YOUR ASSIGNMENT ::
Please restate the records below word for word, leaving out every picture.

Records from a collection ::
↓↓↓
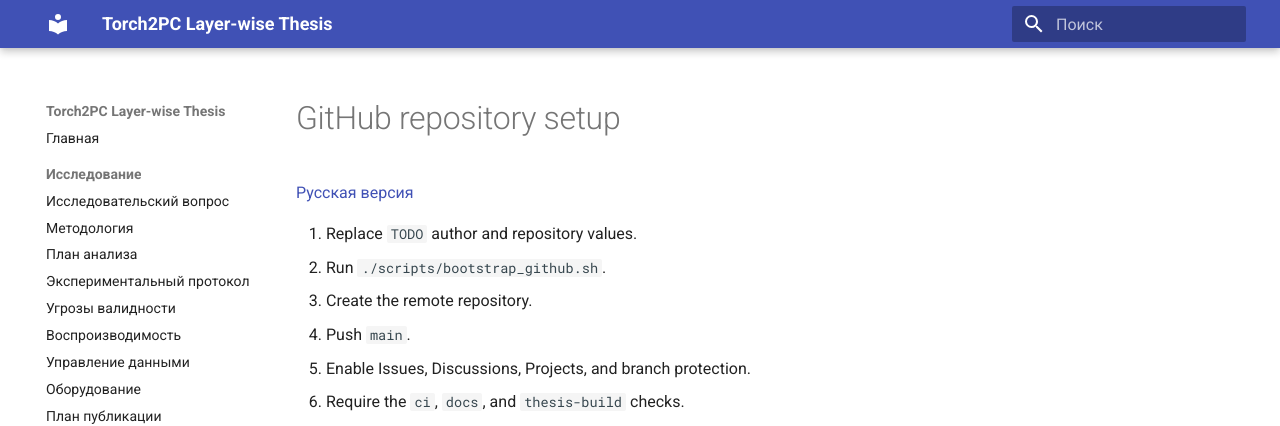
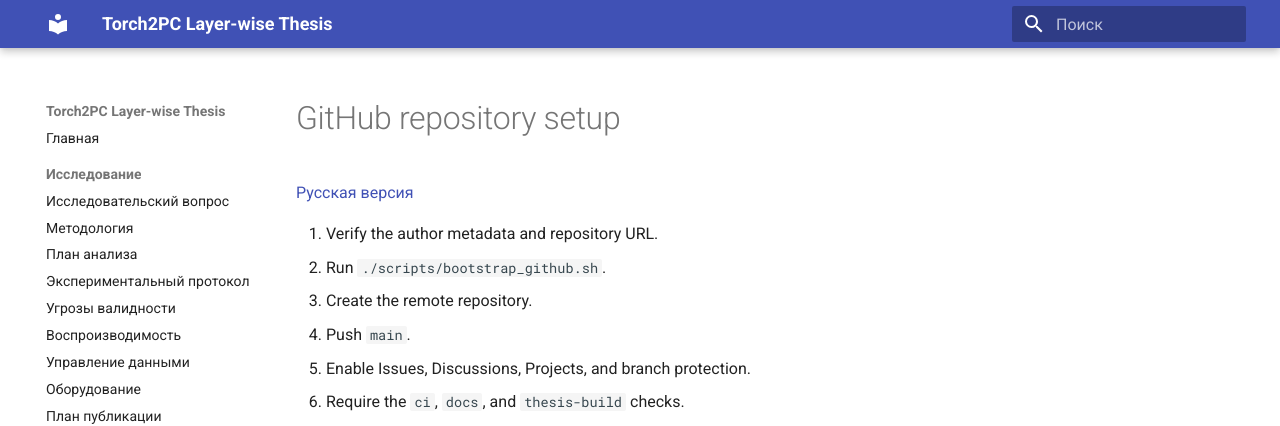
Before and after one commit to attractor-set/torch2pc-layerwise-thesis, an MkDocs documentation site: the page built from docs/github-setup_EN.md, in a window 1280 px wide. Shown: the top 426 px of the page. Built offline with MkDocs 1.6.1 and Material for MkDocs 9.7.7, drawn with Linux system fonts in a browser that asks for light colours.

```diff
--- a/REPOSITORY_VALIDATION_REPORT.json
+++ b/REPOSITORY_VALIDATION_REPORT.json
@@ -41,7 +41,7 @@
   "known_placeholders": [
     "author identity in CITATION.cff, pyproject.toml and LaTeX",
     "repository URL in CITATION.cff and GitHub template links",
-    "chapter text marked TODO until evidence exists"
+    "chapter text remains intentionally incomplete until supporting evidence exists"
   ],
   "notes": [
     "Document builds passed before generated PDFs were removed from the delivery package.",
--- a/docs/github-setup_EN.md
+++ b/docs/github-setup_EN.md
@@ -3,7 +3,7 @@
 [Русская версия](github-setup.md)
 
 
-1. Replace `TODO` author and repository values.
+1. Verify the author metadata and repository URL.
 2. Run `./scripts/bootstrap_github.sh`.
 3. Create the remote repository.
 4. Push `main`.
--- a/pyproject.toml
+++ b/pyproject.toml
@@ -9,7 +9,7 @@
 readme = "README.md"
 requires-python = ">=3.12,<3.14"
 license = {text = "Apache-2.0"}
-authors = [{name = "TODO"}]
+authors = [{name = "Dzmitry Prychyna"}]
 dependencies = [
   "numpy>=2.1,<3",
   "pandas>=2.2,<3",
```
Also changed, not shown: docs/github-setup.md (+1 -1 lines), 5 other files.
↑↑↑
EXPECTED ANSWER ::
Before and after one commit to attractor-set/torch2pc-layerwise-thesis, an MkDocs documentation site: the page built from docs/github-setup_EN.md, in a window 1280 px wide. Shown: the top 426 px of the page. Built offline with MkDocs 1.6.1 and Material for MkDocs 9.7.7, drawn with Linux system fonts in a browser that asks for light colours.

```diff
--- a/REPOSITORY_VALIDATION_REPORT.json
+++ b/REPOSITORY_VALIDATION_REPORT.json
@@ -41,7 +41,7 @@
   "known_placeholders": [
     "author identity in CITATION.cff, pyproject.toml and LaTeX",
     "repository URL in CITATION.cff and GitHub template links",
-    "chapter text marked TODO until evidence exists"
+    "chapter text remains intentionally incomplete until supporting evidence exists"
   ],
   "notes": [
     "Document builds passed before generated PDFs were removed from the delivery package.",
--- a/docs/github-setup_EN.md
+++ b/docs/github-setup_EN.md
@@ -3,7 +3,7 @@
 [Русская версия](github-setup.md)
 
 
-1. Replace `TODO` author and repository values.
+1. Verify the author metadata and repository URL.
 2. Run `./scripts/bootstrap_github.sh`.
 3. Create the remote repository.
 4. Push `main`.
--- a/pyproject.toml
+++ b/pyproject.toml
@@ -9,7 +9,7 @@
 readme = "README.md"
 requires-python = ">=3.12,<3.14"
 license = {text = "Apache-2.0"}
-authors = [{name = "TODO"}]
+authors = [{name = "Dzmitry Prychyna"}]
 dependencies = [
   "numpy>=2.1,<3",
   "pandas>=2.2,<3",
```
Also changed, not shown: docs/github-setup.md (+1 -1 lines), 5 other files.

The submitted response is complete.